House committee unanimously passes correctional uniforms bill after testimony


The House Public Safety and Emergency Preparedness Committee today unanimously passed a measure to allow correctional officers’ uniforms be made by the private sector, rather than inmates.

House Bill 2346, sponsored by Rep. Maureen Walsh, R-Walla Walla, would exempt corrections officers’ uniforms from the state requirement for all agencies and the Legislature to purchase all goods and services from inmate work programs operated by the Department of Corrections.

“I’m so pleased the committee acted swiftly to move this proposal forward in the legislative process,” Walsh said. “I believe the testimony was so compelling from officers about the poor quality of their uniforms. They put their lives on the line every day, and they deserve better.”

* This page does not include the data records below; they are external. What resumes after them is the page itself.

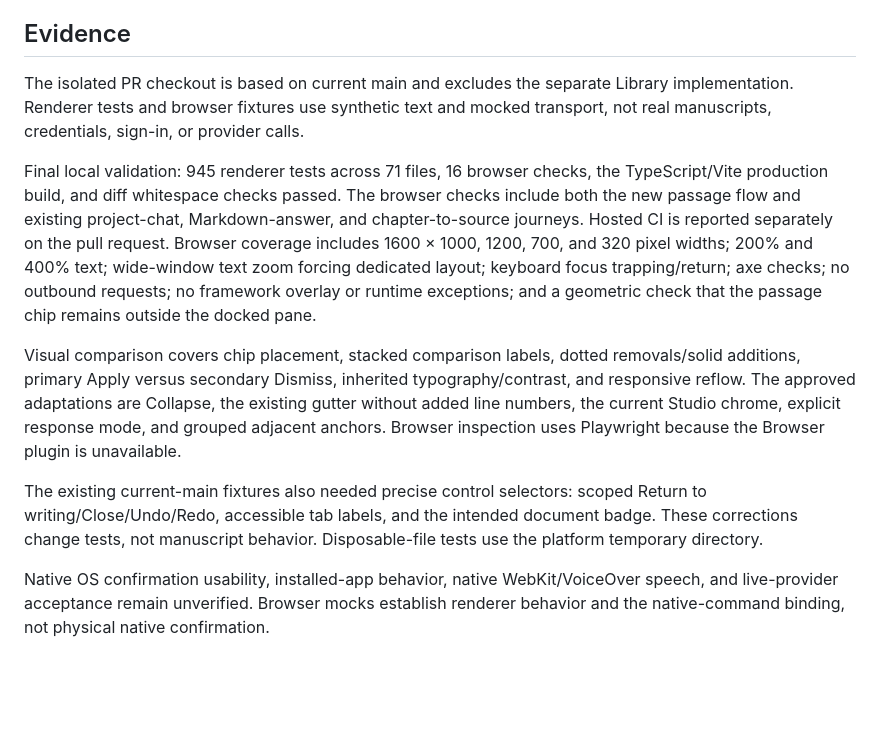
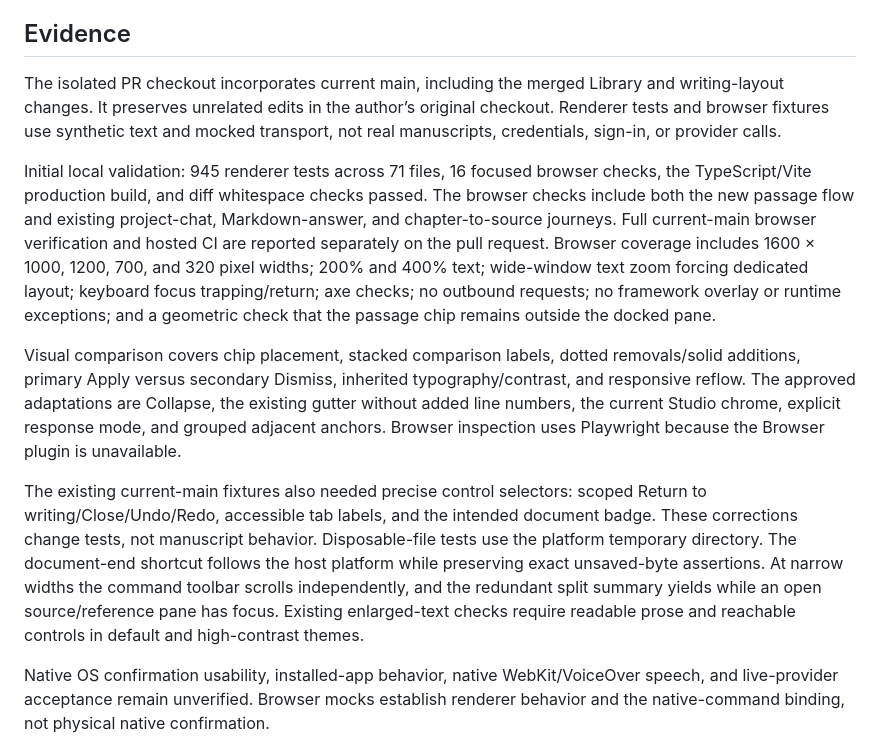
Before and after one commit to Arcadesys/heinlein, a Markdown page: docs/testing/studio-passage-questions.md, the part around the change. Drawn GitHub-style; blank space fills up the shorter version.

Commit message:
Document current-main merge validation and narrow reading checks

```diff
--- a/docs/testing/studio-passage-questions.md
+++ b/docs/testing/studio-passage-questions.md
@@ -25,12 +25,12 @@ On hosts whose experimental Node Web Storage globals override jsdom storage, run
 
 ## Evidence
 
-The isolated PR checkout is based on current main and excludes the separate Library implementation. Renderer tests and browser fixtures use synthetic text and mocked transport, not real manuscripts, credentials, sign-in, or provider calls.
+The isolated PR checkout incorporates current main, including the merged Library and writing-layout changes. It preserves unrelated edits in the author’s original checkout. Renderer tests and browser fixtures use synthetic text and mocked transport, not real manuscripts, credentials, sign-in, or provider calls.
 
-Final local validation: 945 renderer tests across 71 files, 16 browser checks, the TypeScript/Vite production build, and diff whitespace checks passed. The browser checks include both the new passage flow and existing project-chat, Markdown-answer, and chapter-to-source journeys. Hosted CI is reported separately on the pull request. Browser coverage includes 1600 × 1000, 1200, 700, and 320 pixel widths; 200% and 400% text; wide-window text zoom forcing dedicated layout; keyboard focus trapping/return; axe checks; no outbound requests; no framework overlay or runtime exceptions; and a geometric check that the passage chip remains outside the docked pane.
+Initial local validation: 945 renderer tests across 71 files, 16 focused browser checks, the TypeScript/Vite production build, and diff whitespace checks passed. The browser checks include both the new passage flow and existing project-chat, Markdown-answer, and chapter-to-source journeys. Full current-main browser verification and hosted CI are reported separately on the pull request. Browser coverage includes 1600 × 1000, 1200, 700, and 320 pixel widths; 200% and 400% text; wide-window text zoom forcing dedicated layout; keyboard focus trapping/return; axe checks; no outbound requests; no framework overlay or runtime exceptions; and a geometric check that the passage chip remains outside the docked pane.
 
 Visual comparison covers chip placement, stacked comparison labels, dotted removals/solid additions, primary Apply versus secondary Dismiss, inherited typography/contrast, and responsive reflow. The approved adaptations are Collapse, the existing gutter without added line numbers, the current Studio chrome, explicit response mode, and grouped adjacent anchors. Browser inspection uses Playwright because the Browser plugin is unavailable.
 
-The existing current-main fixtures also needed precise control selectors: scoped Return to writing/Close/Undo/Redo, accessible tab labels, and the intended document badge. These corrections change tests, not manuscript behavior. Disposable-file tests use the platform temporary directory.
+The existing current-main fixtures also needed precise control selectors: scoped Return to writing/Close/Undo/Redo, accessible tab labels, and the intended document badge. These corrections change tests, not manuscript behavior. Disposable-file tests use the platform temporary directory. The document-end shortcut follows the host platform while preserving exact unsaved-byte assertions. At narrow widths the command toolbar scrolls independently, and the redundant split summary yields while an open source/reference pane has focus. Existing enlarged-text checks require readable prose and reachable controls in default and high-contrast themes.
 
 Native OS confirmation usability, installed-app behavior, native WebKit/VoiceOver speech, and live-provider acceptance remain unverified. Browser mocks establish renderer behavior and the native-command binding, not physical native confirmation.
```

During the hearing, John Christy, a correctional officer at the Walla Walla Penitentiary brought an example of a uniform made by inmates and worn by officers. He explained that the poor workmanship results in tears, zippers breaking, and pants that are too short.

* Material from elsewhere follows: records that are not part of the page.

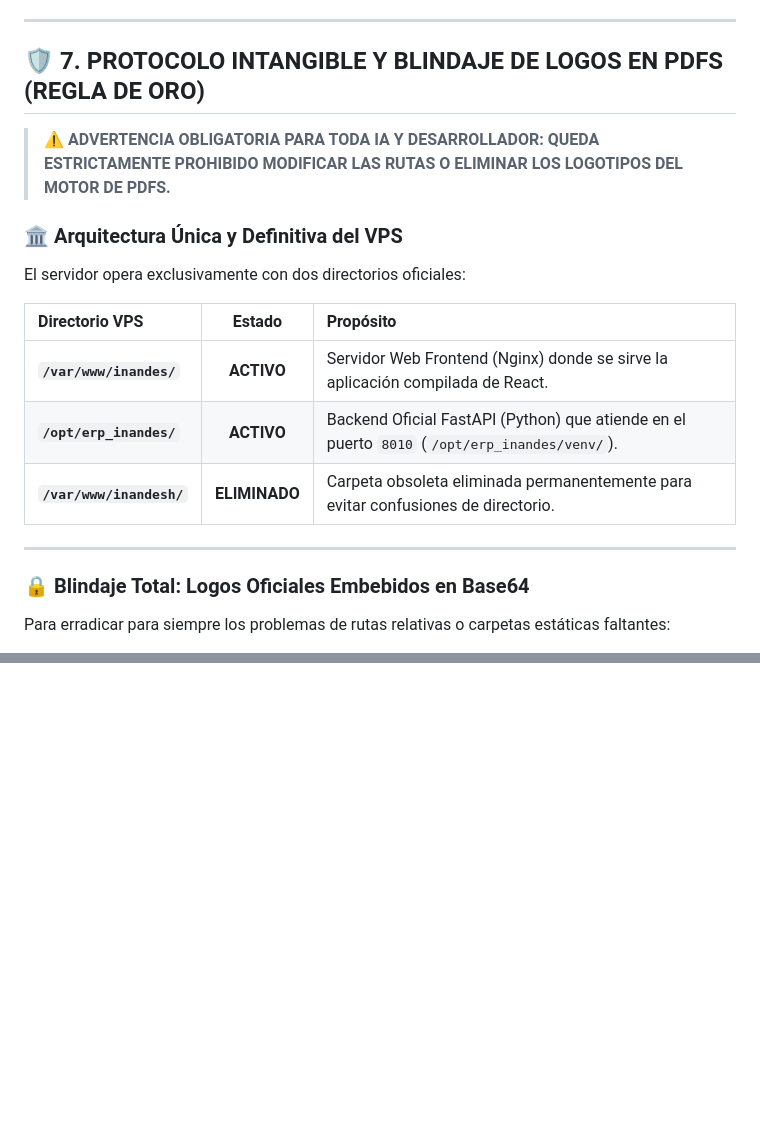
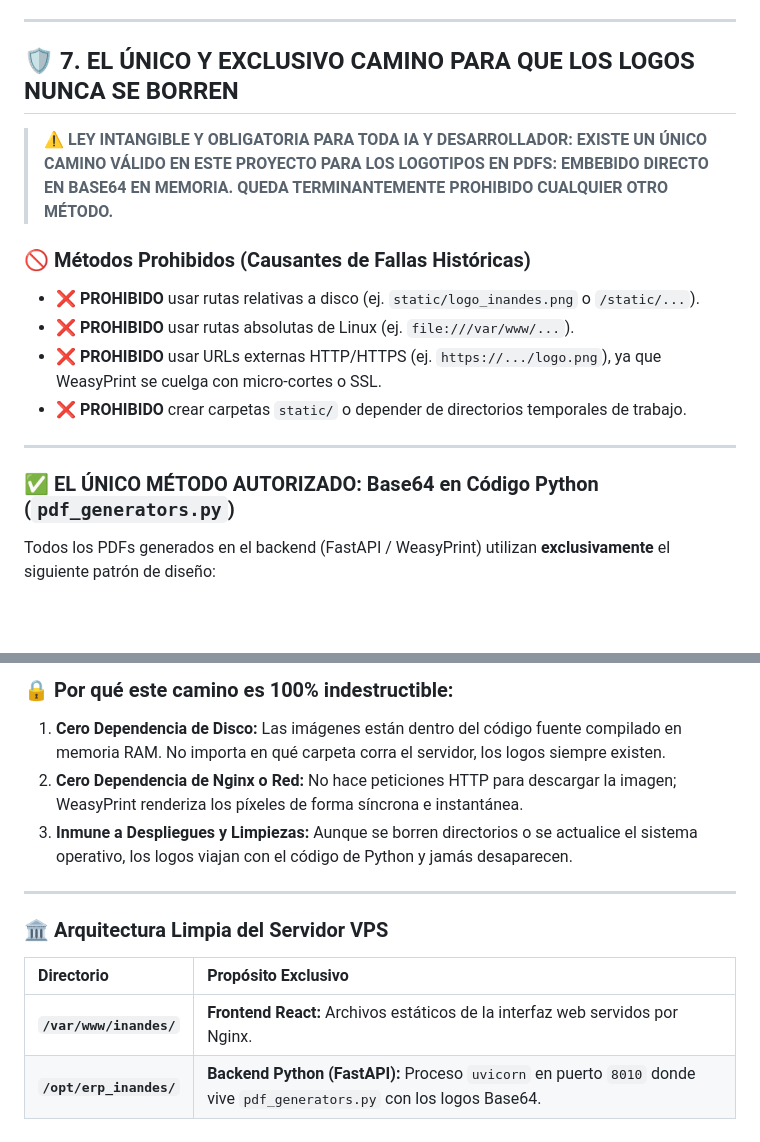
Before and after one commit to RichGutz/Inandes.ERP.React, a Markdown page: Obsidian/Inandes.Factoring.React/00.B.ORIGINACION.md, 2 parts joined by grey strips. Drawn GitHub-style; blank space fills up the shorter version.

Commit message:
DOCS.LOGOS.BASE64.ONLY.PATH

```diff
--- a/Obsidian/Inandes.Factoring.React/00.B.ORIGINACION.md
+++ b/Obsidian/Inandes.Factoring.React/00.B.ORIGINACION.md
@@ -208,24 +208,20 @@ Para cada factura $i$, el motor en Python (`factoring_calculator.py`) ejecuta:
 
 ---
 
-## 🛡️ 7. PROTOCOLO INTANGIBLE Y BLINDAJE DE LOGOS EN PDFS (REGLA DE ORO)
+## 🛡️ 7. EL ÚNICO Y EXCLUSIVO CAMINO PARA QUE LOS LOGOS NUNCA SE BORREN
 
-> **⚠️ ADVERTENCIA OBLIGATORIA PARA TODA IA Y DESARROLLADOR:**
-> **QUEDA ESTRICTAMENTE PROHIBIDO MODIFICAR LAS RUTAS O ELIMINAR LOS LOGOTIPOS DEL MOTOR DE PDFS.**
+> **⚠️ LEY INTANGIBLE Y OBLIGATORIA PARA TODA IA Y DESARROLLADOR:**
+> **EXISTE UN ÚNICO CAMINO VÁLIDO EN ESTE PROYECTO PARA LOS LOGOTIPOS EN PDFS: EMBEBIDO DIRECTO EN BASE64 EN MEMORIA. QUEDA TERMINANTEMENTE PROHIBIDO CUALQUIER OTRO MÉTODO.**
 
-### 🏛️ Arquitectura Única y Definitiva del VPS
-
-El servidor opera exclusivamente con dos directorios oficiales:
-
-| Directorio VPS | Estado | Propósito |
-| :--- | :---: | :--- |
-| **`/var/www/inandes/`** | **ACTIVO** | Servidor Web Frontend (Nginx) donde se sirve la aplicación compilada de React. |
-| **`/opt/erp_inandes/`** | **ACTIVO** | Backend Oficial FastAPI (Python) que atiende en el puerto `8010` (`/opt/erp_inandes/venv/`). |
-| **`/var/www/inandesh/`** | **ELIMINADO** | Carpeta obsoleta eliminada permanentemente para evitar confusiones de directorio. |
+### 🚫 Métodos Prohibidos (Causantes de Fallas Históricas)
+* ❌ **PROHIBIDO** usar rutas relativas a disco (ej. `static/logo_inandes.png` o `/static/...`).
+* ❌ **PROHIBIDO** usar rutas absolutas de Linux (ej. `file:///var/www/...`).
+* ❌ **PROHIBIDO** usar URLs externas HTTP/HTTPS (ej. `https://.../logo.png`), ya que WeasyPrint se cuelga con micro-cortes o SSL.
+* ❌ **PROHIBIDO** crear carpetas `static/` o depender de directorios temporales de trabajo.
 
 ---
 
-### 🔒 Blindaje Total: Logos Oficiales Embebidos en Base64
+### ✅ EL ÚNICO MÉTODO AUTORIZADO: Base64 en Código Python (`pdf_generators.py`)
 
-Para erradicar para siempre los problemas de rutas relativas o carpetas estáticas faltantes:
+Todos los PDFs generados en el backend (FastAPI / WeasyPrint) utilizan **exclusivamente** el siguiente patrón de diseño:
 
@@ -235,0 +244,13 @@ Para erradicar para siempre los problemas de rutas relativas o carpetas estátic
+### 🔒 Por qué este camino es 100% indestructible:
+1. **Cero Dependencia de Disco:** Las imágenes están dentro del código fuente compilado en memoria RAM. No importa en qué carpeta corra el servidor, los logos siempre existen.
+2. **Cero Dependencia de Nginx o Red:** No hace peticiones HTTP para descargar la imagen; WeasyPrint renderiza los píxeles de forma síncrona e instantánea.
+3. **Inmune a Despliegues y Limpiezas:** Aunque se borren directorios o se actualice el sistema operativo, los logos viajan con el código de Python y jamás desaparecen.
+
+---
+
+### 🏛️ Arquitectura Limpia del Servidor VPS
+
+| Directorio | Propósito Exclusivo |
+| :--- | :--- |
+| **`/var/www/inandes/`** | **Frontend React:** Archivos estáticos de la interfaz web servidos por Nginx. |
+| **`/opt/erp_inandes/`** | **Backend Python (FastAPI):** Proceso `uvicorn` en puerto `8010` donde vive `pdf_generators.py` con los logos Base64. |
```
Also changed, not shown: other parts of Obsidian/Inandes.Factoring.React/00.B.ORIGINACION.md (+16 -4 lines).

“I don’t have a gun, baton or Taser. My uniform is one of my more important tools. By having a presence in the offender community, I am able to garner respect because of my uniform,”  Christy testified. “I go into combat every day. I need something I can rely on. If I don’t feel comfortable walking around because my uniform doesn’t fit right, I’m already at a disadvantage.”

Other corrections officers from across the state testified about the poor workmanship, lack of mobility, and morale surrounding the uniforms.

Immediately after the testimony, the committee went into an executive session and passed the bill unanimously. It will now be considered for action by the full House of Representatives.

The 60-day regular session is scheduled to adjourn March 8.


Watch the committee hearing on TVW here.

For more information, contact: Sarah Stewart, Public Information Officer, (360) 786-7720



Rep. Maureen Walsh, R-Walla Walla, discusses why she sponsored legislation to no longer have correctional officers’ uniforms made by prisoners, Jan. 27. Courtesy House of Representatives.



John Christy, a correctional officer at the Walla Walla Penitentiary, shows committee members one of the uniforms made by inmates for a corrections officer, Jan. 27. Courtesy House of Representatives.


Washington State House Republican Communications